Who needs Poundland when you can pick up bargains for under £1 at your local charity shop?
While these purchases will be second-hand, and may not be in mint condition, they will be:
- recycled/re-used By buying second-hand you are extending the life of an item, and preventing it from being sent to landfill.
- giving to a good cause By purchasing from a High Street charity shop you are donating to a good cause.
- unique The slightly chipped teacup that you bought for 50p could become a talking point!
- not wrapped in plastic So many brand new, cheap items seem to come shrink wrapped in plastic wrapping that can’t be recycled.
- more durable I really believe that many second-hand goods have a far longer shelf life than cheaply manufactured plastic goods. There’s a reason why they cost so little. How many things have we bought from bargain shops that have broken almost immediately after use? I’ve written here about my struggle with cheaply made children’s clothing.
There are many other reasons to shop second-hand (I’ve listed them here) . Whenever I’m looking for a household item, book, game or clothing my first port of call is to scour the local charity shops.

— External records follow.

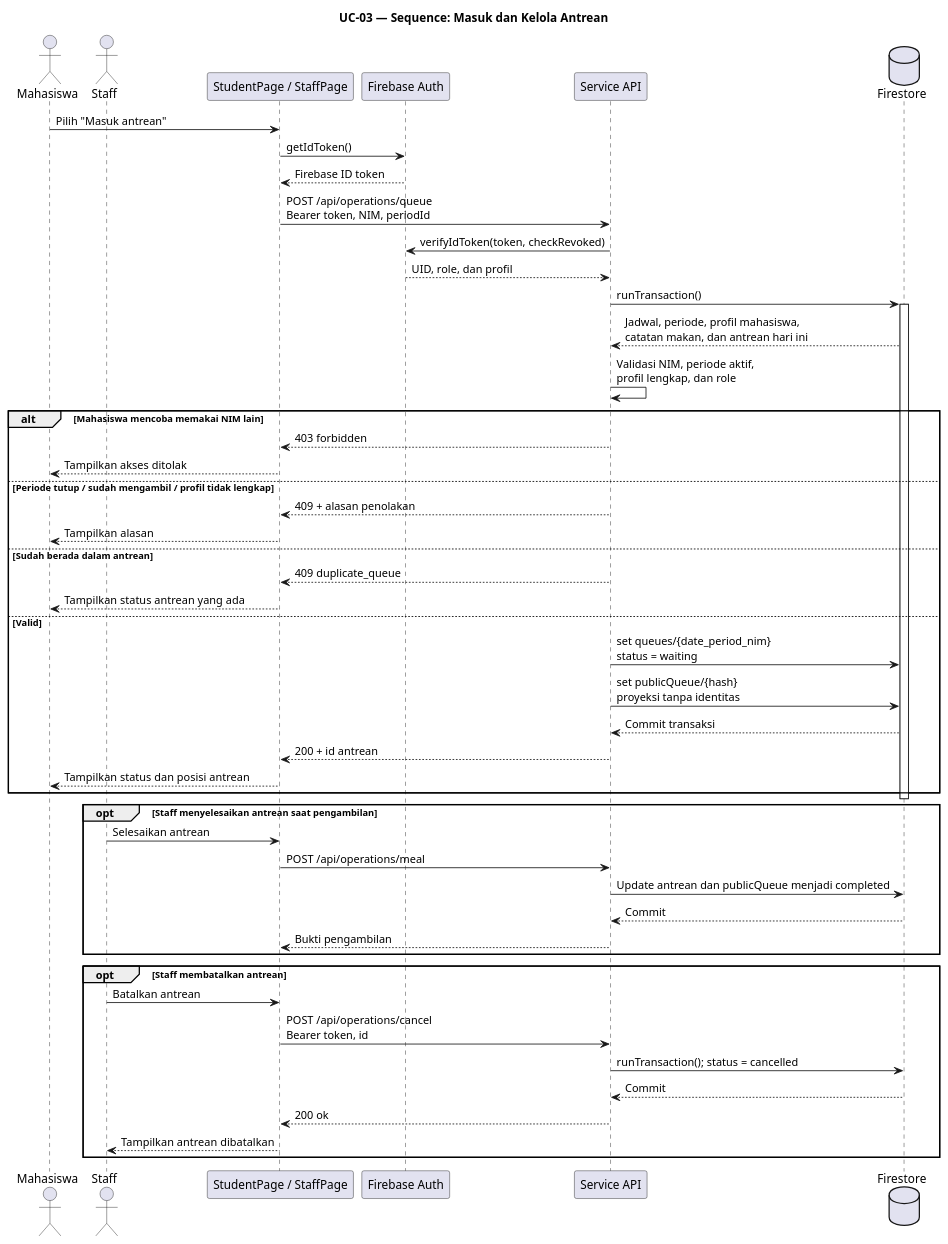
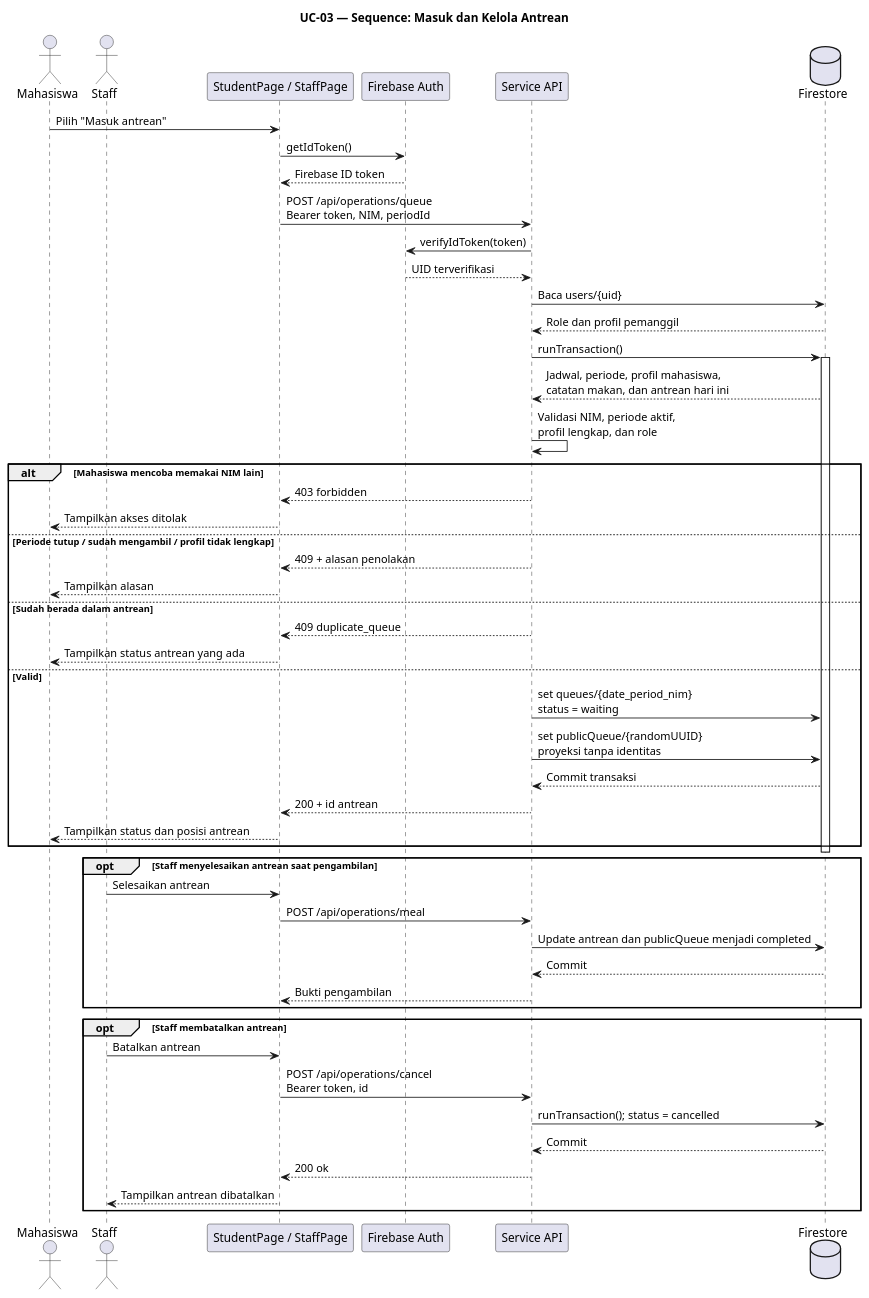
Before and after one commit to deedisini/santap-react: the diagram in docs/models/SANTAP_V1_2_QUEUE_SEQUENCE.puml, drawn with PlantUML. The commit also changed 87 other files, not shown here.

```diff
--- a/docs/models/SANTAP_V1_2_QUEUE_SEQUENCE.puml
+++ b/docs/models/SANTAP_V1_2_QUEUE_SEQUENCE.puml
@@ -1,56 +1,58 @@
 @startuml
 title UC-03 — Sequence: Masuk dan Kelola Antrean
 
 actor Mahasiswa
 actor Staff
 participant "StudentPage / StaffPage" as UI
 participant "Firebase Auth" as Auth
 participant "Service API" as API
 database "Firestore" as DB
 
 Mahasiswa -> UI : Pilih "Masuk antrean"
 UI -> Auth : getIdToken()
 Auth --> UI : Firebase ID token
 UI -> API : POST /api/operations/queue\nBearer token, NIM, periodId
-API -> Auth : verifyIdToken(token, checkRevoked)
-Auth --> API : UID, role, dan profil
+API -> Auth : verifyIdToken(token)
+Auth --> API : UID terverifikasi
+API -> DB : Baca users/{uid}
+DB --> API : Role dan profil pemanggil
 API -> DB : runTransaction()
 activate DB
 DB --> API : Jadwal, periode, profil mahasiswa,\ncatatan makan, dan antrean hari ini
 API -> API : Validasi NIM, periode aktif,\nprofil lengkap, dan role
 
 alt Mahasiswa mencoba memakai NIM lain
   API --> UI : 403 forbidden
   UI --> Mahasiswa : Tampilkan akses ditolak
 else Periode tutup / sudah mengambil / profil tidak lengkap
   API --> UI : 409 + alasan penolakan
   UI --> Mahasiswa : Tampilkan alasan
 else Sudah berada dalam antrean
   API --> UI : 409 duplicate_queue
   UI --> Mahasiswa : Tampilkan status antrean yang ada
 else Valid
   API -> DB : set queues/{date_period_nim}\nstatus = waiting
-  API -> DB : set publicQueue/{hash}\nproyeksi tanpa identitas
+  API -> DB : set publicQueue/{randomUUID}\nproyeksi tanpa identitas
   DB --> API : Commit transaksi
   API --> UI : 200 + id antrean
   UI --> Mahasiswa : Tampilkan status dan posisi antrean
 end
 deactivate DB
 
 opt Staff menyelesaikan antrean saat pengambilan
   Staff -> UI : Selesaikan antrean
   UI -> API : POST /api/operations/meal
   API -> DB : Update antrean dan publicQueue menjadi completed
   DB --> API : Commit
   API --> UI : Bukti pengambilan
 end
 
 opt Staff membatalkan antrean
   Staff -> UI : Batalkan antrean
   UI -> API : POST /api/operations/cancel\nBearer token, id
   API -> DB : runTransaction(); status = cancelled
   DB --> API : Commit
   API --> UI : 200 ok
   UI --> Staff : Tampilkan antrean dibatalkan
 end
 @enduml
```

In the past few days I have bought these two albums for 25p each from the Dorothy House shop (I could have bought three for 50p but couldn’t find another one). Despite being in the bargain bucket the records are in good condition:
I also stumbled across some cotton reels for 50p each from a local second-hand shop, just when I needed new cotton for sewing projects:
Of course it’s not always possible to buy items for under £1 at charity shops. In fact some of them can be downright pricey, charging more than certain High Street stores for their clothing (although as I mentioned above their second-hand garments probably last longer). But there are ways to source cheap goodies from charity shops:
- get to know the charity shops in your town, and get to know which town has the cheapest shops. My nearest town for charity shopping is the Georgian city of Bath. It’s a great place to go for second-hand shopping as there are some very well-dressed people who donate their cast-offs to the likes of us (read my guide here). However an expensive town can mean pricey charity shops. In some of them it’s not unusual to see dresses selling for a tenner, and that’s without the ‘vintage’ label which usually doubles the price tag. Having said that, as I regularly trawl the charity shops in the city I know which ones are cheaper. For example I recently bought this wonderful denim dress for a fiver from the British Heart Foundation shop:
- look for end of season sales Just as High Street chains have their own end of season reductions, many charity shops will reduce their prices at certain times of the year too.
- rummage through the bargain bucket Nearly all charity shops have bargain bins or sales rails. Sometime this is because they have a surfeit of donations of a particular type. In my local market town the Dorothy House hospice shop and British Red Cross store often have reductions on their books.
- volunteer Most charity shops need volunteers and, by working in the shop, you’ll get to see the stock that comes in. Some charity shops also offer staff/volunteer discounts (see here for more information on how charity shops are run)
- remember that the price also includes a donation Even if you think the price of an item is steep please don’t haggle. Remember that the money you spend in a charity shop goes back to that cause.
And finally…. if you purchase from a charity shop please consider donating your unwanted (good quality) items back to them to complete the cycle.